Why? Because success is defined by others. It is always a comparison. There is always a standard, a benchmark, a quota. It is a recognition that is given to you by others, and if they can give it to you, they can also just as easily take it away. People start with passion, he said, and probably only 1 out of 10 make it to the media. Suddenly everybody knows about them, people want to know how to become like them. Does it make the other 9 less happy doing what they love?
Unfortunately, happiness today seems to be measured more by success than anything else. Everything has become a comparison. Society has taught us hierarchies even in the brands we use. Somehow, we know to favour an Audi over a Toyota, to “graduate” from Coach to Gucci, to “aim” for an IWC instead of cherishing that good old Casio. I use a brand of toothpaste called Close Up because it costs $2 for a large tube – how many of us only use Darlie or Colgate and not because it tastes great?
The difference between success and passion, he mentioned, is akin to driving your ferrari along Orchard Road on a weekend, versus driving your ferrari on the open road just by yourself – is it a statement, or something that brings you joy because you are a motoring enthusiast who truly appreciates the precision engineering and technical capabilities of the car?

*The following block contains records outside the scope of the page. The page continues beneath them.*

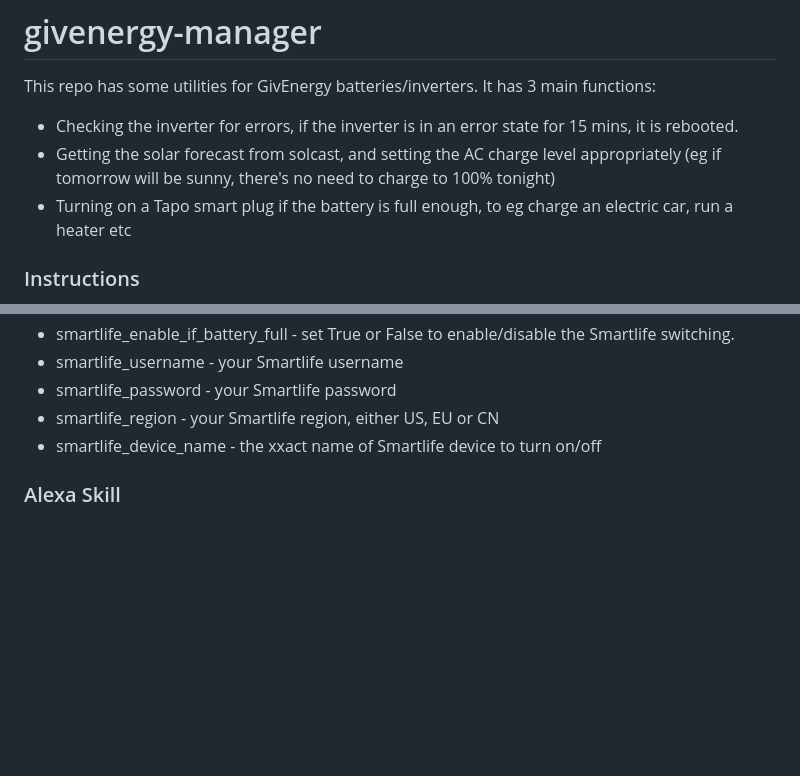
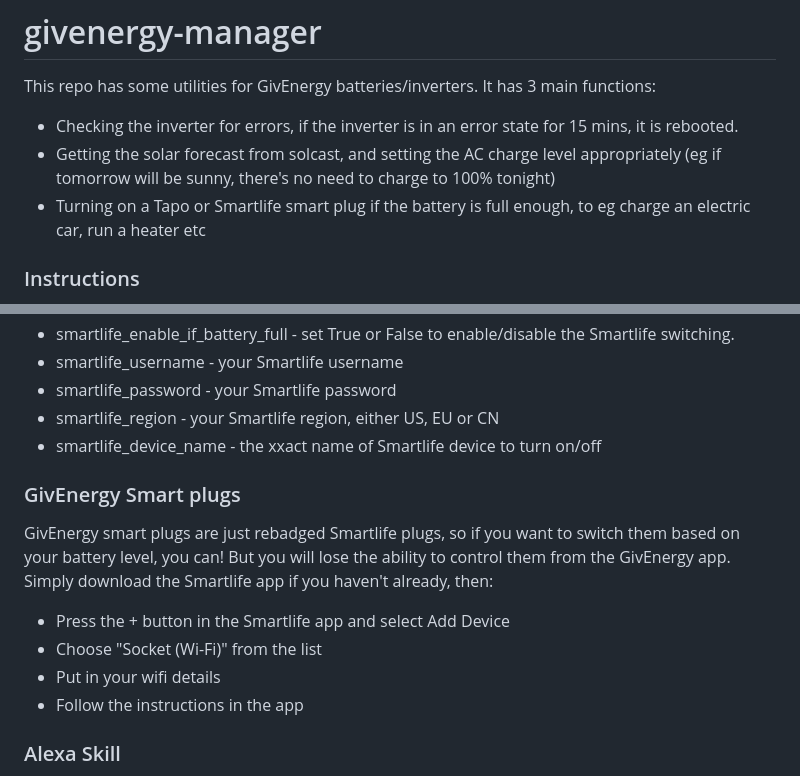
Before and after one commit to ndg63276/givenergy-manager, a Markdown page: README.md, 2 parts joined by grey strips. GitHub-like rendering; blank space fills up the shorter version.

```diff
--- a/README.md
+++ b/README.md
@@ -3,7 +3,7 @@
 This repo has some utilities for GivEnergy batteries/inverters. It has 3 main functions:
 * Checking the inverter for errors, if the inverter is in an error state for 15 mins, it is rebooted.
 * Getting the solar forecast from solcast, and setting the AC charge level appropriately (eg if tomorrow will be sunny, there's no need to charge to 100% tonight)
-* Turning on a Tapo smart plug if the battery is full enough, to eg charge an electric car, run a heater etc
+* Turning on a Tapo or Smartlife smart plug if the battery is full enough, to eg charge an electric car, run a heater etc
 
 ### Instructions
 1) Clone this repo
@@ -43,5 +43,13 @@ Between 9am and 6pm keep the battery level high, but if it gets above 85%, turn
 * smartlife_region - your Smartlife region, either US, EU or CN
 * smartlife_device_name - the xxact name of Smartlife device to turn on/off
 
+### GivEnergy Smart plugs
+GivEnergy smart plugs are just rebadged Smartlife plugs, so if you want to switch them based on your battery level, you can! But you will lose the ability to control them from the GivEnergy app. Simply download the Smartlife app if you haven't already, then:
+* Press the + button in the Smartlife app and select Add Device
+* Choose "Socket (Wi-Fi)" from the list
+* Put in your wifi details
+* Follow the instructions in the app
+
+
 ### Alexa Skill
 GivEnergy has it's own official Alexa skill, but if you want to deploy your own, you can do using the included interaction model. Upload that to the JSON editor in the Amazon developer console. Then upload all the files to AWS Lambda, and the skill will use the lambda_function.py file.
```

If you think about it, really, what makes us unhappy is when we think we’re failing. When we don’t have the things we think we should have. When we stress ourselves trying to achieve something we think we must achieve. When success is out of reach. Seriously? Why do we do these things to ourselves? Why are we willingly making ourselves unhappy?
I love when he read out Robert F. Kennedy’s quote from his 1968 address: “Yet the gross national product does not allow for the health of our children, the quality of their education, or the joy of their play. It does not include the beauty of our poetry or the strength of our marriages; the intelligence of our public debate or the integrity of our public officials. It measures neither our wit nor our courage; neither our wisdom nor our learning; neither our compassion nor our devotion to our country; it measures everything, in short, except that which makes life worthwhile.”
What happened to doing things we loved for no other reason than because we love them?
Go with passion, he said. Always go with passion.
Read more: 10 Myths About Passion I’d Love to Debunk